While depictions of women as otherworldly creatures were not uncommon in late 19th- and early 20th-century American painting, Stars and Dews and Dreams of Night stands apart from works by artists such as Thomas Wilmer Dewing and Abbott Handerson Thayer. It aligns more closely with the allegorical pastoral scenes of the French painter Pierre Puvis de Chavannes and the Italian Renaissance master Giorgione, whose works Davies admired. Among the many works in his own eclectic art collection was a small painting of Venus then attributed to Giorgione that may have provided direct inspiration for the present canvas.
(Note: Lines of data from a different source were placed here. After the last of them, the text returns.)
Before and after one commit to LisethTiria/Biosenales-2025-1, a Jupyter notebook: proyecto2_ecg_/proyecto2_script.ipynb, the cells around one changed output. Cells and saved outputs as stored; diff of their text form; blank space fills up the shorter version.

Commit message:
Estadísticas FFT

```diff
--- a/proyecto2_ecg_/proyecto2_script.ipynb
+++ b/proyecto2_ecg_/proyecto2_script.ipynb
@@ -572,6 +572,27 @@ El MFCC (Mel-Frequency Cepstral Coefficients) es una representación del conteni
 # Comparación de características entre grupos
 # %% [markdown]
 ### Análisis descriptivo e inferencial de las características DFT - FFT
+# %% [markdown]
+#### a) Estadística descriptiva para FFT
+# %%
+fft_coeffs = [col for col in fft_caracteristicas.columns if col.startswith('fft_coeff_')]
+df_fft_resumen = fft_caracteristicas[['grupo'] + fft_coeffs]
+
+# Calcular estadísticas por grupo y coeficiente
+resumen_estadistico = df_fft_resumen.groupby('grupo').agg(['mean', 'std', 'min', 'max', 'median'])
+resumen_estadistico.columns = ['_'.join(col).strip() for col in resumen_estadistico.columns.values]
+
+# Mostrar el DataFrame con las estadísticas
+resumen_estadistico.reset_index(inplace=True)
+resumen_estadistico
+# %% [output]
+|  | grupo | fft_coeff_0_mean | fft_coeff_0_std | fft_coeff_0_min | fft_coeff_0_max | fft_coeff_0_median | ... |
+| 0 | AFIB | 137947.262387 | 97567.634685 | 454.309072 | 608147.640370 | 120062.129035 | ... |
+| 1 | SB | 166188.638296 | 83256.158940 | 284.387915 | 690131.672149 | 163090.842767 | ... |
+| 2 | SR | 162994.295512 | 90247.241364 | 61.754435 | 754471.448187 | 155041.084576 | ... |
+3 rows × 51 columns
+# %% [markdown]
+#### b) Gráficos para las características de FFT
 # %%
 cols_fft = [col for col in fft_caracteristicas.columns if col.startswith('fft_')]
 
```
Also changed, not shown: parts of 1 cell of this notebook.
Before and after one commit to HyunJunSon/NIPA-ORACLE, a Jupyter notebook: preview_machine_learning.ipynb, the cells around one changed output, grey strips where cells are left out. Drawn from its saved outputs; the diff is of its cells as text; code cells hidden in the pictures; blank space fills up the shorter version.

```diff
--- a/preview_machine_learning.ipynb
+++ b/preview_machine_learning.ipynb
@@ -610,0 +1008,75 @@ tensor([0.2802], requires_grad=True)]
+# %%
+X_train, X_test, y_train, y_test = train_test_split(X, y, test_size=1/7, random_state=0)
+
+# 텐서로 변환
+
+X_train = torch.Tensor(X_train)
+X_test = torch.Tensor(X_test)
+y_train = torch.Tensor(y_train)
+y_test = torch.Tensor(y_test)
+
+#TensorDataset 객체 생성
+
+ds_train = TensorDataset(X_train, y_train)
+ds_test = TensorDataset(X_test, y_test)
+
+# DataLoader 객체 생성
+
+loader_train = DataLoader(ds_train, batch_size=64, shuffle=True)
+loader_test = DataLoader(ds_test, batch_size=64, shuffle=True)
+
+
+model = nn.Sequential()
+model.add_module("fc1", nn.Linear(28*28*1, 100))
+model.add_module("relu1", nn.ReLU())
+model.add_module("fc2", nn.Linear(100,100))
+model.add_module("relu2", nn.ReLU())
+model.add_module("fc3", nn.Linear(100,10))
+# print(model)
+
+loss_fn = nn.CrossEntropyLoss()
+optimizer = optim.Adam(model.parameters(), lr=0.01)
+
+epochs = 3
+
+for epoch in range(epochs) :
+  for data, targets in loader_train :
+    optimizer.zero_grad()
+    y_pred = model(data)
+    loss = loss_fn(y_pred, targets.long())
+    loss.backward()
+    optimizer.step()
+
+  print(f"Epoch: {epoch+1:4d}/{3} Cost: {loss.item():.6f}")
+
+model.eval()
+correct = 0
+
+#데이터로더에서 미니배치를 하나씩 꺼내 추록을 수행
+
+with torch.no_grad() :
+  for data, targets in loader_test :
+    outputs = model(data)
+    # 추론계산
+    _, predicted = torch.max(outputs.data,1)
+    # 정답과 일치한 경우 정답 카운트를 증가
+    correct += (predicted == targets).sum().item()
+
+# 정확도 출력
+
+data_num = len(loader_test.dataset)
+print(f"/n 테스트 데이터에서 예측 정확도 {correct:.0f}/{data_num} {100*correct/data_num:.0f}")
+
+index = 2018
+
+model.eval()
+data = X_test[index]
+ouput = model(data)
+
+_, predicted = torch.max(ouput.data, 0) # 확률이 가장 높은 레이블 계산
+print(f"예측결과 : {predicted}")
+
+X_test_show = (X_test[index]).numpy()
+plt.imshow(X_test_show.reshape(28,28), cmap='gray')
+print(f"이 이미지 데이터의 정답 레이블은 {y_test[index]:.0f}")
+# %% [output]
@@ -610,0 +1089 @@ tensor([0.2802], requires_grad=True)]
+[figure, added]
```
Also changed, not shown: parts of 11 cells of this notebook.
The famously reticent and eccentric Davies also was obsessed with attempting to depict the human body at the moment of inhalation, evidenced here in the figure’s uplifted chest and ribcage.


Arthur B. Davies adapted this painting’s title from a line in “Atalanta in Calydon,” a poem by Algernon Charles Swinburne written in 1865: “O fair-faced sun, killing the stars and dews and dreams and desolation of the night!”[1] The poem concerns a tragic figure in Greek mythology; likewise, the painting exudes an air of melancholy. Like its title, the composition of Stars and Dews and Dreams of Night is lyrical and rhythmic. It features a nude woman against a backdrop of dark, dense vegetation. Turning to gaze over her left shoulder, she cranes her neck. This action creates a curving line that is continued by her right arm and leg, culminating in a delicately arched foot. The extension of the head and the toe mirror each other, defining the curve that is in turn bisected by the vertical line of her left arm and standing leg. The artist cropped the top of the figure’s head and her standing foot, a decision questioned by at least one critic, who noted, “Stars and Dews and Dreams of Night is arbitrarily—rather perversely, one may feel—cut into by the top and bottom of the frame.”[2] Yet the cropping introduces an element of tension. This pushing back against the borders complicates the muted reverie of the scene.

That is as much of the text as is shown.